When the needles and cups of modern medicine don’t go far enough, some patients seek help from the ancient kind.
Earlier this year, Thomas revealed that she has been trying to become pregnant with the help of in vitro fertilization. She decided to share the many steps and frustrations of the process with TODAY viewers along the way.
Her treatment has so far produced one frozen embryo, with doctors hoping for more. So Thomas is now on her third round of IVF — a process in which doctors remove a woman’s eggs, fertilize them with sperm in a lab and place the resulting embryos in her womb — with additional eggs to be retrieved in about a week.
The routine is familiar by now for Thomas and her husband Michael, who gives her hormone shots twice a day in preparation for the procedure.
But this time, at the recommendation of her doctor, Thomas is incorporating Eastern medicine to her routine, including cupping and acupuncture, in the hopes that it will improve her odds of becoming pregnant.
“Just stop thinking, just relax,” Thomas told TODAY’s Hoda Kotb and Kathie Lee Gifford about the biggest benefits the therapies offer. “The first round, I did not do acupuncture and cupping, and the second round I did, and I did see an improvement.”
Dr. Sheeva Talebian, an infertility specialist at Reproductive Medicine Associates of New York and an assistant clinical professor at Mount Sinai School of Medicine, said the therapies do produce results.

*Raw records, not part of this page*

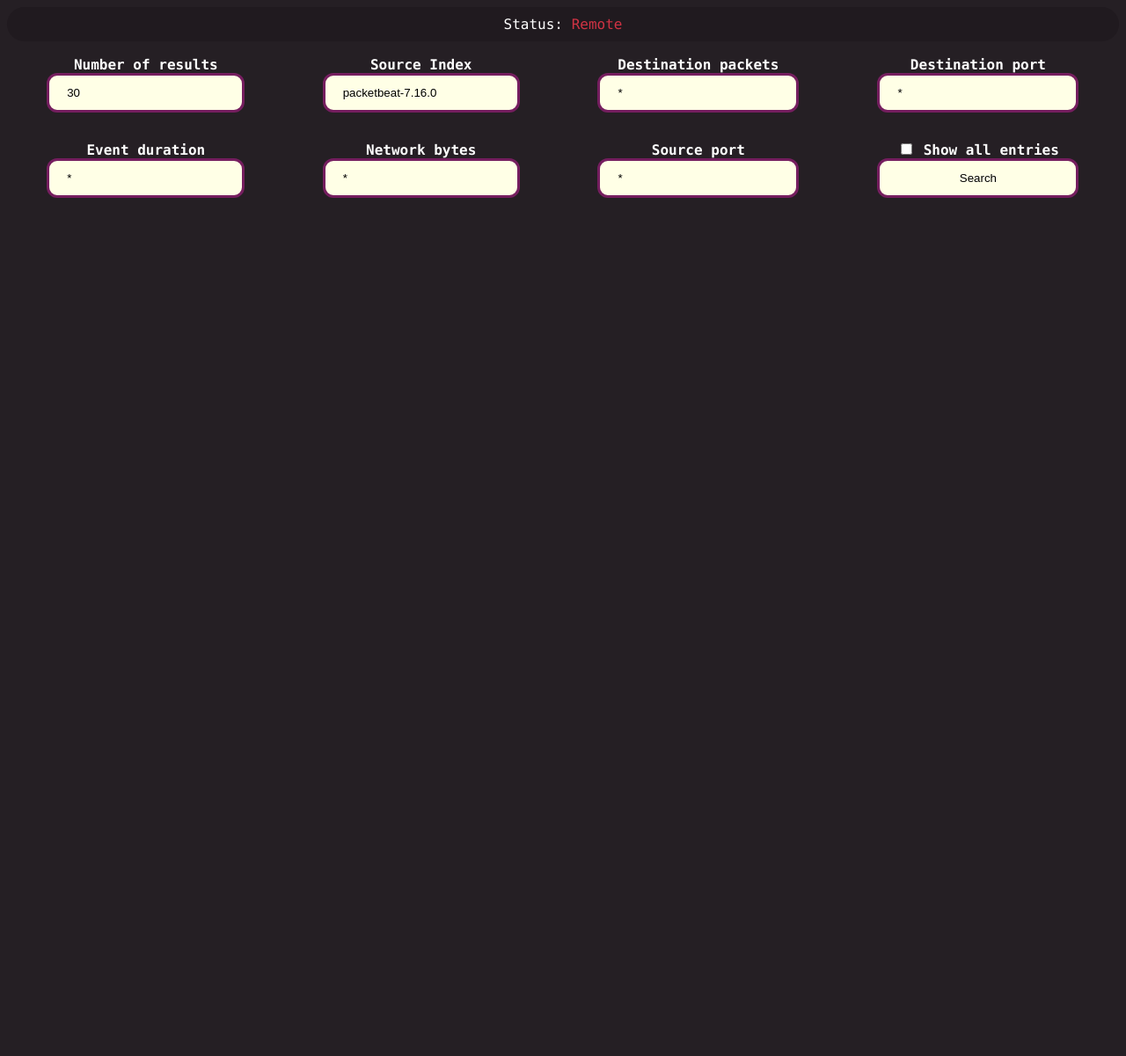
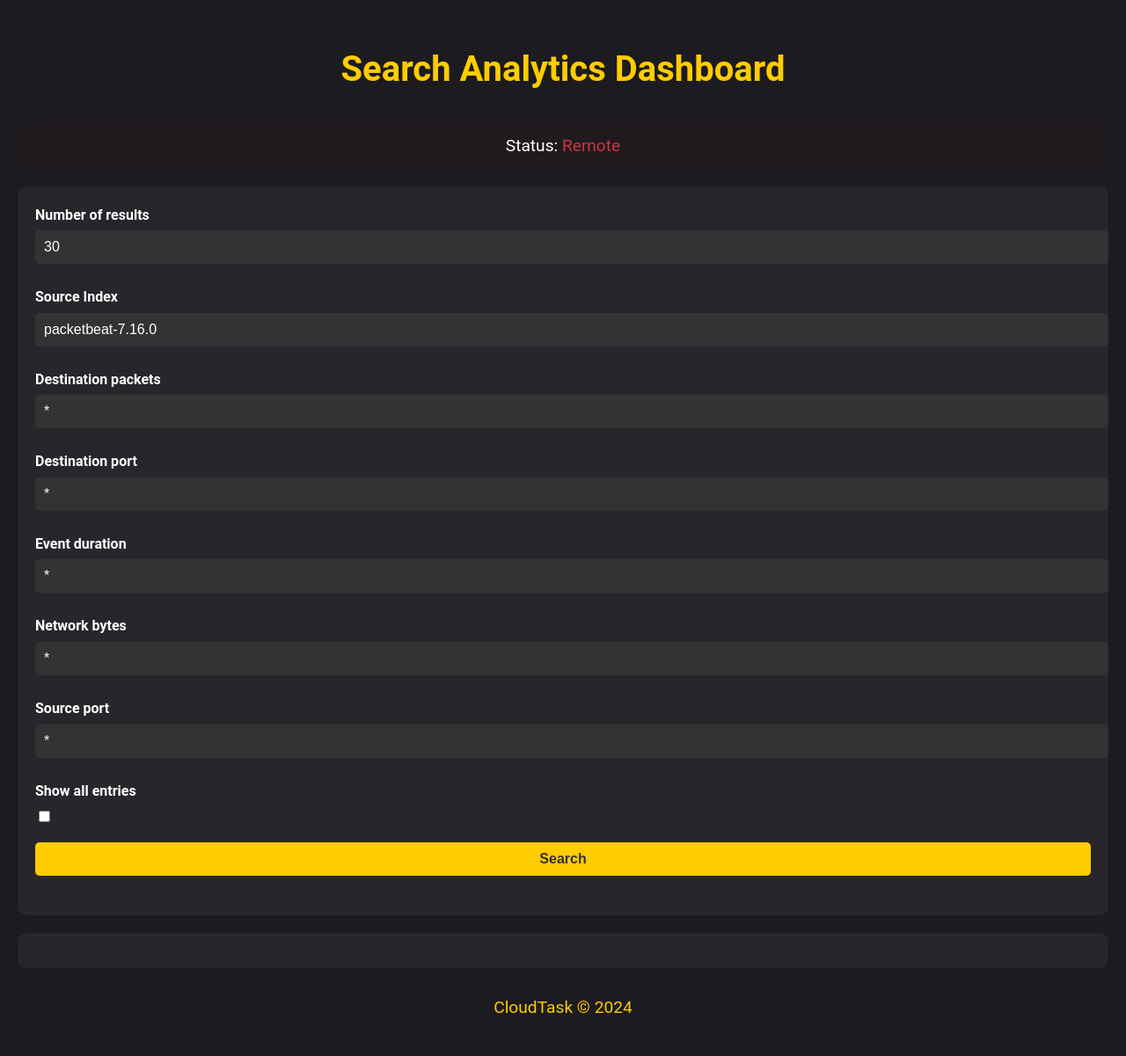
Before and after one commit to PanosM397/Cloud-Task, a Flask app: template app/templates/index.html in a window 1280 px wide. Shown: the whole page at 88% size. Before the commit the page ends 225 px from the top, so only its background shows below. Run offline with Flask 3, Linux system fonts and the light colour scheme; the template is opened without the code that fills it: values that come from a table or form of the project are taken from there, others are empty; parts of the project's set-up code (start-up, migrations or seed data) failed here and were passed over.

Commit message:
updated app

```diff
--- a/app/static/css/main.css
+++ b/app/static/css/main.css
@@ -1,79 +1,134 @@
-/* Styling to make it less ugly */
-ul {
-  list-style-type: none;
+/* General Styling */
+body {
+  font-family: 'Roboto', sans-serif;
+  background-color: #1c1b1f;
+  color: #fff;
   margin: 0;
-  padding: 0;
-  overflow: hidden;
-  background-color: #201a1f;
-  border-radius: 20px;
+  padding: 20px;
+  line-height: 1.6;
 }
 
-li {
-  display: block;
-  color: white;
+header h1 {
   text-align: center;
-  padding: 10px 16px;
-  text-decoration: none;
+  margin-bottom: 30px;
+  font-size: 2.5em;
+  color: #ffcc00;
 }
 
-body {
-  font-family: "Lucida Console";
-  background-color: #251f24;
+/* Status Bar Styling */
+.status-bar {
+  display: flex;
+  justify-content: space-around;
+  background-color: #201a1f;
+  padding: 10px;
+  border-radius: 10px;
+  margin-bottom: 20px;
 }
 
-input {
-  width: 80%;
-  overflow: hidden;
-  border: 3px solid #751e5f;
-  /* border-radius: 4px; */
-  padding: 12px 20px;
-  border-radius: 12px;
-  background-color: #ffffe6;
-  box-sizing: border-box;
+.status-item {
+  font-size: 1.2em;
 }
 
-input[type=checkbox] {
-  width: auto;
+.status-local {
+  color: #77a733;
+}
+
+.status-remote {
+  color: #d03344;
+}
+
+.status-on {
+  color: #77a733;
+}
+
+.status-off {
+  color: #d03344;
+}
+
+/* Form Styling */
+.form-container {
+  background-color: #29262b;
+  padding: 20px;
+  border-radius: 10px;
+  margin-bottom: 20px;
+}
+
+.form-group {
+  margin-bottom: 15px;
 }
 
 label {
-  color: white;
+  display: block;
+  margin-bottom: 5px;
+  font-weight: bold;
 }
 
-th,
-td {
-  padding: 15px;
-  text-align: center;
-  color: white;
+input[type=text], input[type=submit], input[type=number] {
+  width: 100%;
+  padding: 10px;
+  margin-bottom: 10px;
+  border: none;
+  border-radius: 5px;
+  font-size: 1em;
+  background-color: #333;
+  color: #fff;
 }
 
-table {
-  width: 100%;
+input[type=submit] {
+  background-color: #ffcc00;
+  color: #333;
+  cursor: pointer;
+  font-weight: bold;
+  transition: background-color 0.3s ease;
 }
 
-ul2 {
-  list-style-type: none;
-  margin: 0;
-  padding: 0;
-  overflow: hidden;
-  background-color: #201a1f;
-  border-radius: 20px;
+input[type=submit]:hover {
+  background-color: #ff9900;
 }
 
-li2 {
-  display: block;
-  color: white;
-  text-align: center;
-  padding: 14px 16px;
-  text-decoration: none;
-  /* text-align: justify;
-    text-justify: inter-word; */
+/* Results Grid Styling */
+.results-container {
+  background-color: #29262b;
+  padding: 20px;
+  border-radius: 10px;
+  margin-bottom: 20px;
 }
 
-col_text {
+.results-info {
+  text-align: center;
+  margin-bottom: 20px;
+}
+
+.results-grid {
+  display: grid;
+  grid-template-columns: repeat(auto-fill, minmax(300px, 1fr));
+  gap: 20px;
+}
+
+.result-card {
+  background-color: #333;
+  padding: 15px;
+  border-radius: 10px;
+  box-shadow: 0 0 10px rgba(0, 0, 0, 0.3);
+  transition: transform 0.2s ease;
+}
+
+.result-card:hover {
+  transform: translateY(-5px);
+}
+
+.result-card p {
+  margin: 10px 0;
+}
+
+.result-card strong {
   color: #ffcc00;
 }
 
-col_text2 {
-  color: #1fa9ad;
+/* Footer Styling */
+footer {
+  text-align: center;
+  margin-top: 30px;
+  font-size: 1.2em;
+  color: #ffcc00;
 }
--- a/app/templates/index.html
+++ b/app/templates/index.html
@@ -1,94 +1,137 @@
 <!DOCTYPE html>
 <html lang="en">
-
   <head>
-    <meta charset="UTF-8">
-    <meta http-equiv="X-UA-Compatible" content="IE=edge">
-    <meta name="viewport" content="width=device-width, initial-scale=1.0">
-    <title>CloudErgasiaThingy</title>
-    <link rel="stylesheet" href="{{ url_for('static', filename='css/main.css') }}">
+    <meta charset="UTF-8" />
+    <meta http-equiv="X-UA-Compatible" content="IE=edge" />
+    <meta name="viewport" content="width=device-width, initial-scale=1.0" />
+    <title>CloudTask</title>
+    <link
+      rel="stylesheet"
+      href="{{ url_for('static', filename='css/main.css') }}"
+    />
   </head>
 
   <body>
-    <!-- Statuses navbar with if conditionals based on  response -->
-    <ul>
-        {% if elastic_local %}
-        <li>Status: <span style="color:#77a733;">Local</span>
-            <span style="color: #862d7a;"> |</span>
-            Docker online: {% if docker_status %}<span style="color:#77a733;">Yeap</span>{% else %}<span
-                style="color:#d03344;">No</span>{% endif %}
-            <span style="color: #862d7a;"> |</span>
-            Elasticsearch: {% if elastic_status %}<span style="color:#77a733;">{{elastic_status}}</span>{% else %}<span
-                style="color:#d03344;">Offline</span>{% endif %}
-            <span style="color: #862d7a;"> |</span>
-            Kibana: {% if kibana_status %}<span style="color:#77a733;">{{kibana_status}}</span>{% else %}<span
-                style="color:#d03344;">Offline</span>{% endif %}
-        </li>
-        {% else %}
-        <li>Status: <span style="color:#d03344;">Remote</span></li>
-        {% endif %}
-    </ul>
+    <header>
+      <h1>Search Analytics Dashboard</h1>
+    </header>
 
+    <section class="status-bar">
+      <div class="status-item">
+        Status:
+        <span
+          class="{{ 'status-remote' if not elastic_local else 'status-local' }}"
+          >{{ 'Remote' if not elastic_local else 'Local' }}</span
+        >
+      </div>
+      <!-- <div class="status-item">
+        Docker:
+        <span class="{{ 'status-on' if docker_status else 'status-off' }}"
+          >{{ 'Online' if docker_status else 'Offline' }}</span
+        >
+      </div>
+      <div class="status-item">
+        Elasticsearch:
+        <span class="{{ 'status-on' if elastic_status else 'status-off' }}"
+          >{{ elastic_status if elastic_status else 'Offline' }}</span
+        >
+      </div>
+      <div class="status-item">
+        Kibana:
+        <span class="{{ 'status-on' if kibana_status else 'status-off' }}"
+          >{{ kibana_status if kibana_status else 'Offline' }}</span
+        >
+      </div> -->
+    </section>
+
+    <section class="form-container">
       <form action="" method="post" novalidate>
         {{ form.hidden_tag() }}
-        <!-- Table with form text fields -->
-        <table>
-            <tr>
-                <th>{{ form.no_results.label }}<br>
-                    {{ form.no_results(size=32) }}</th>
-                <th>{{ form.index.label }}<br>
-                    {{ form.index(size=32) }}</th>
-                <th>{{ form.destination_packets.label }}<br>
-                    {{ form.destination_packets(size=32) }}</th>
-                <th>{{ form.destination_port.label }}<br>
-                    {{ form.destination_port(size=32) }}</th>
-            </tr>
-            <tr>
-                <th>{{ form.event_duration.label }}<br>
-                    {{ form.event_duration(size=32) }}</th>
-                <th>{{ form.network_bytes.label }}<br>
-                    {{ form.network_bytes(size=32) }}</th>
-                <th>{{ form.source_port.label }}<br>
-                    {{ form.source_port(size=32) }}</th>
-                <th><span>{{ form.match_all() }} {{ form.match_all.label }}</span><br>
-                    {{ form.submit() }}</th>
-            </tr>
-        </table>
+        <div class="form-group">
+          <label>{{ form.no_results.label }}</label>
+          {{ form.no_results(size=32) }}
+        </div>
+        <div class="form-group">
+          <label>{{ form.index.label }}</label>
+          {{ form.index(size=32) }}
+        </div>
+        <div class="form-group">
+          <label>{{ form.destination_packets.label }}</label>
+          {{ form.destination_packets(size=32) }}
+        </div>
+        <div class="form-group">
+          <label>{{ form.destination_port.label }}</label>
+          {{ form.destination_port(size=32) }}
+        </div>
+        <div class="form-group">
+          <label>{{ form.event_duration.label }}</label>
+          {{ form.event_duration(size=32) }}
+        </div>
+        <div class="form-group">
+          <label>{{ form.network_bytes.label }}</label>
+          {{ form.network_bytes(size=32) }}
+        </div>
+        <div class="form-group">
+          <label>{{ form.source_port.label }}</label>
+          {{ form.source_port(size=32) }}
+        </div>
+        <div class="form-group">
+          <label>{{ form.match_all.label }}</label>
+          {{ form.match_all() }}
+        </div>
+        <div class="form-group">
+          <input type="submit" value="Search" aria-label="Search" />
+        </div>
       </form>
+    </section>
+
+    <section class="results-container">
+      {% if api_response %}
+      <div class="results-info">
+        <p>
+          Total results: <strong>{{ q_size }}</strong> &nbsp; &nbsp; &nbsp;
+          Elastic response time:
+          <strong>{{ api_response['took'] }} ms</strong>
+        </p>
       </div>
-    <div>
-        <!-- If there is a response from the API show response time and total results -->
-        {% if api_response %}
-        <ul>
-            <li2>
-                <col_text>Total results:</col_text>
-                <col_text2>{{q_size}}</col_text2> <span style="color: #862d7a;"> - </span>
-                <col_text>Elastic response time:</col_text>
-                <col_text2>{{api_response['took']}}s</col_tex2t>
-            </li2>
-        </ul>
-        <!-- Iterate over responses and display them in cards -->
-        <br>
+      <div class="results-grid">
         {% for response in api_response['hits']['hits'] %}
-        <ul>
-            <li2><a>
-                    <col_text>Response ID: </col_text>{{ response._id }} <col_text><span style="color: #862d7a;"> |
-                        </span>Destination packets: </col_text> {{response._source.destination.packets}}<span
-                        style="color: #862d7a;"> | </span>
-                    <col_text>Destination port:</col_text> {{response._source.destination.port}}<span
-                        style="color: #862d7a;"> | </span>
-                    <col_text>Event duration:</col_text> {{response._source.event.duration}}<span
-                        style="color: #862d7a;"> | </span>
-                    <col_text>Network bytes: </col_text>{{response._source.network.bytes}}<span style="color: #862d7a;">
-                        | </span>
-                    <col_text> Source port:</col_text> {{response._source.source.port}}
-                </a></li2>
-        </ul>
-        <br>
+        <div class="result-card">
+          <p><strong>Response ID:</strong> {{ response._id }}</p>
+          <p>
+            <strong>Timestamp:</strong> {{ response._source['@timestamp'] }}
+          </p>
+          <p><strong>Source IP:</strong> {{ response._source.source.ip }}</p>
+          <p>
+            <strong>Destination IP:</strong> {{ response._source.destination.ip
+            }}
+          </p>
+          <p>
+            <strong>Destination packets:</strong> {{
+            response._source.destination.packets }}
+          </p>
+          <p>
+            <strong>Destination port:</strong> {{
+            response._source.destination.port }}
+          </p>
+          <p>
+            <strong>Event duration:</strong> {{ response._source.event.duration
+            }}
+          </p>
+          <p>
+            <strong>Network bytes:</strong> {{ response._source.network.bytes }}
+          </p>
+          <p>
+            <strong>Source port:</strong> {{ response._source.source.port }}
+          </p>
+        </div>
         {% endfor %}
+      </div>
       {% endif %}
-    </div>
+    </section>
 
+    <footer>
+      <p>CloudTask © 2024</p>
+    </footer>
   </body>
-
 </html>
```
Also changed, not shown: functionality.py (+64 -44 lines), 1 other file. Lines whose indentation alone changed are shown as unchanged.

“I often find that many of my patients do it and they report that it really dramatically helps with the stress and anxiety of the IVF process. It also helps with some of the side effects of the medications,” Talebian said.
“Let me tell you about the side effects,” Thomas added, while getting acupuncture live on the show from Guoping Zheng, founder and director of The Center For Natural Fertility and Women's Health.
“I’m really in the thick of it where I’m doing shots in the morning and at night. I’m doing doctor’s appointments every other morning... you’re just swollen all the time and when I come to see her, I have to say she keeps telling me it’s about blood flow and de-stressing and it does help.”
Research on the subject has produced mixed results.
A 2002 study found 42 percent of women who had acupuncture before and after an embryo transfer became pregnant, while only 26 percent of women who skipped the supplemental therapy were able to conceive.
But a review published last year showed much less promise. Researchers analyzed 16 separate studies involving more than 4,000 women from around the world and found “no statistically significant improvement” in pregnancy rates between IVF patients who received acupuncture and those who did not, according to the government’s National Center for Complementary and Alternative Medicine.
Thomas regularly has acupuncture needles placed on her forehead and hands, which Zheng told her are her stress points.
“Sometimes, I’m a baby and I’ll jump because you just see a needle coming at you, which is not my favorite thing.”
"You just want to have a baby, sweetie," Kathie Lee Gifford said as Zheng tapped an acupuncture needle into Thomas' forehead.
Zheng also demonstrated cupping, or applying a heated cup to the skin to create a slight suction, according to the National Center for Complementary and Alternative Medicine.
“I want women at home to not be afraid of this because it does help de-stress,” Thomas said. “It feels so good.”
It's like a reverse massage because it lifts the muscles up, instead of pushing them down, she added. The therapy does leave circle-shaped red marks on a patient’s back.
For Thomas, it's just another step to the ultimate goal: a healthy baby to complete her IVF journey.